- _Goal of the exercise_:
Where does the word "return" appear in the entries below? Copy each line that holds it.

-=-=-=-=-

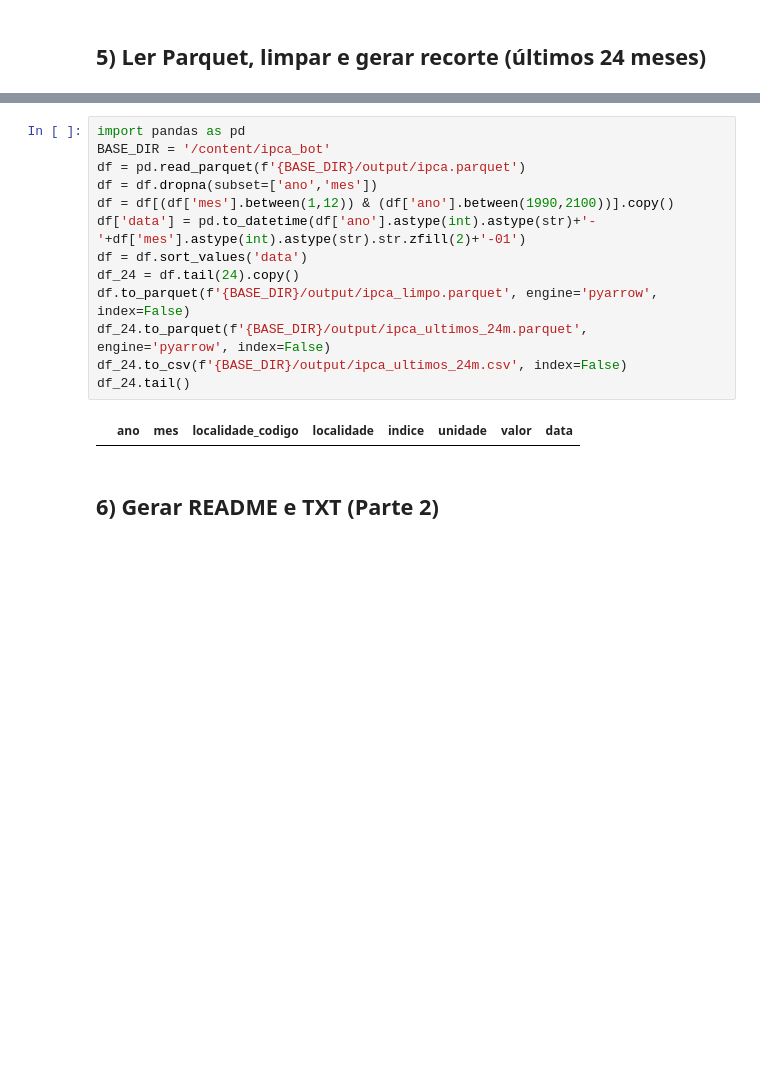
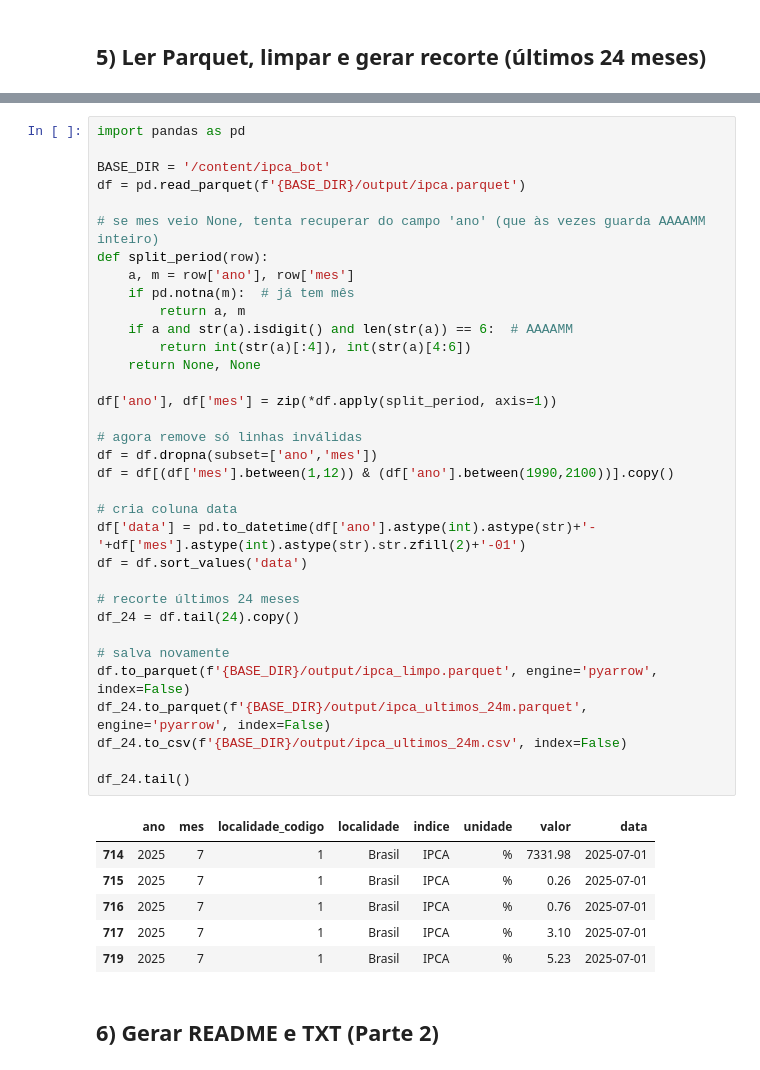
Before and after one commit to Araujopri/bot_ipca, a Jupyter notebook: Notebook_Bot_IPCA_Organizado.ipynb, the cells around one changed output, grey strips where cells are left out. Saved outputs shown, nothing was run; the diff lists cells and outputs as text; blank space fills up the shorter version.

```diff
--- a/Notebook_Bot_IPCA_Organizado.ipynb
+++ b/Notebook_Bot_IPCA_Organizado.ipynb
@@ -157,18 +324,44 @@ Arquivos criados em /content/ipca_bot
 # %%
 import pandas as pd
+
 BASE_DIR = '/content/ipca_bot'
 df = pd.read_parquet(f'{BASE_DIR}/output/ipca.parquet')
+
+# se mes veio None, tenta recuperar do campo 'ano' (que às vezes guarda AAAAMM inteiro)
+def split_period(row):
+    a, m = row['ano'], row['mes']
+    if pd.notna(m):  # já tem mês
+        return a, m
+    if a and str(a).isdigit() and len(str(a)) == 6:  # AAAAMM
+        return int(str(a)[:4]), int(str(a)[4:6])
+    return None, None
+
+df['ano'], df['mes'] = zip(*df.apply(split_period, axis=1))
+
+# agora remove só linhas inválidas
 df = df.dropna(subset=['ano','mes'])
 df = df[(df['mes'].between(1,12)) & (df['ano'].between(1990,2100))].copy()
+
+# cria coluna data
 df['data'] = pd.to_datetime(df['ano'].astype(int).astype(str)+'-'+df['mes'].astype(int).astype(str).str.zfill(2)+'-01')
 df = df.sort_values('data')
+
+# recorte últimos 24 meses
 df_24 = df.tail(24).copy()
+
+# salva novamente
 df.to_parquet(f'{BASE_DIR}/output/ipca_limpo.parquet', engine='pyarrow', index=False)
 df_24.to_parquet(f'{BASE_DIR}/output/ipca_ultimos_24m.parquet', engine='pyarrow', index=False)
 df_24.to_csv(f'{BASE_DIR}/output/ipca_ultimos_24m.csv', index=False)
+
 df_24.tail()
 # %% [output]
 |  | ano | mes | localidade_codigo | localidade | indice | unidade | valor | data |
+| 714 | 2025 | 7 | 1 | Brasil | IPCA | % | 7331.98 | 2025-07-01 |
+| 715 | 2025 | 7 | 1 | Brasil | IPCA | % | 0.26 | 2025-07-01 |
+| 716 | 2025 | 7 | 1 | Brasil | IPCA | % | 0.76 | 2025-07-01 |
+| 717 | 2025 | 7 | 1 | Brasil | IPCA | % | 3.10 | 2025-07-01 |
+| 719 | 2025 | 7 | 1 | Brasil | IPCA | % | 5.23 | 2025-07-01 |
 # %% [markdown]
 ## 6) Gerar README e TXT (Parte 2)
 # %%
```
Also changed, not shown: parts of 7 cells of this notebook.
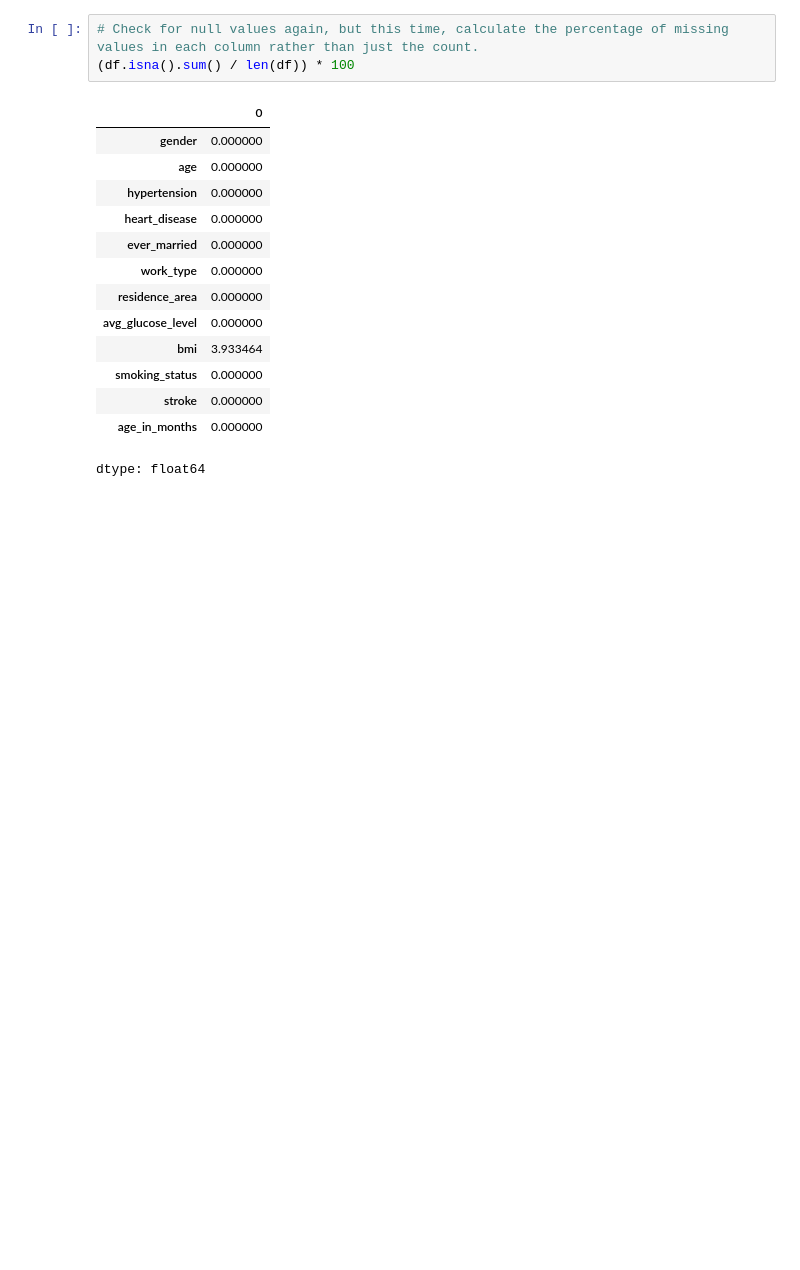
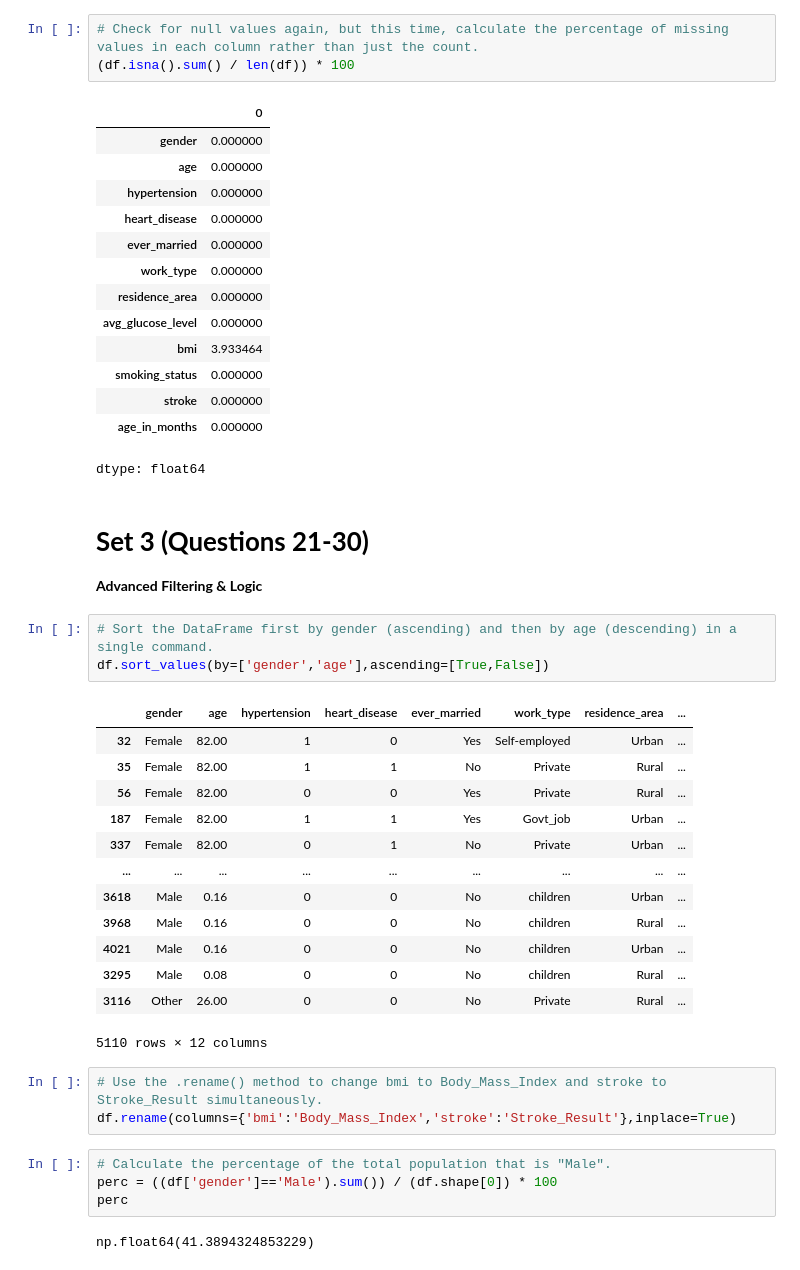
Before and after one commit to Divyanshucode93/GoogleColabsPractice, a Jupyter notebook: HealthcareStroke_Practice.ipynb, the cells around one changed output. Cells and saved outputs as stored; diff of their text form; blank space fills up the shorter version.

Commit message:
Set 3 (Questions 21-30)

```diff
--- a/HealthcareStroke_Practice.ipynb
+++ b/HealthcareStroke_Practice.ipynb
@@ -268,3 +268,32 @@ df['bmi'].max()
 | stroke | 0.000000 |
 | age_in_months | 0.000000 |
 dtype: float64
+# %% [markdown]
+# **Set 3 (Questions 21-30)**
+**Advanced Filtering & Logic**
+# %%
+# Sort the DataFrame first by gender (ascending) and then by age (descending) in a single command.
+df.sort_values(by=['gender','age'],ascending=[True,False])
+# %% [output]
+|  | gender | age | hypertension | heart_disease | ever_married | work_type | residence_area | ... |
+| 32 | Female | 82.00 | 1 | 0 | Yes | Self-employed | Urban | ... |
+| 35 | Female | 82.00 | 1 | 1 | No | Private | Rural | ... |
+| 56 | Female | 82.00 | 0 | 0 | Yes | Private | Rural | ... |
+| 187 | Female | 82.00 | 1 | 1 | Yes | Govt_job | Urban | ... |
+| 337 | Female | 82.00 | 0 | 1 | No | Private | Urban | ... |
+| ... | ... | ... | ... | ... | ... | ... | ... | ... |
+| 3618 | Male | 0.16 | 0 | 0 | No | children | Urban | ... |
+| 3968 | Male | 0.16 | 0 | 0 | No | children | Rural | ... |
+| 4021 | Male | 0.16 | 0 | 0 | No | children | Urban | ... |
+| 3295 | Male | 0.08 | 0 | 0 | No | children | Rural | ... |
+| 3116 | Other | 26.00 | 0 | 0 | No | Private | Rural | ... |
+5110 rows × 12 columns
+# %%
+# Use the .rename() method to change bmi to Body_Mass_Index and stroke to Stroke_Result simultaneously.
+df.rename(columns={'bmi':'Body_Mass_Index','stroke':'Stroke_Result'},inplace=True)
+# %%
+# Calculate the percentage of the total population that is "Male".
+perc = ((df['gender']=='Male').sum()) / (df.shape[0]) * 100
+perc
+# %% [output]
+np.float64(41.3894324853229)
```
Also changed, not shown: parts of 11 cells of this notebook.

-=-=-=-=-

- _Result_:
+        return a, m
+        return int(str(a)[:4]), int(str(a)[4:6])
+    return None, None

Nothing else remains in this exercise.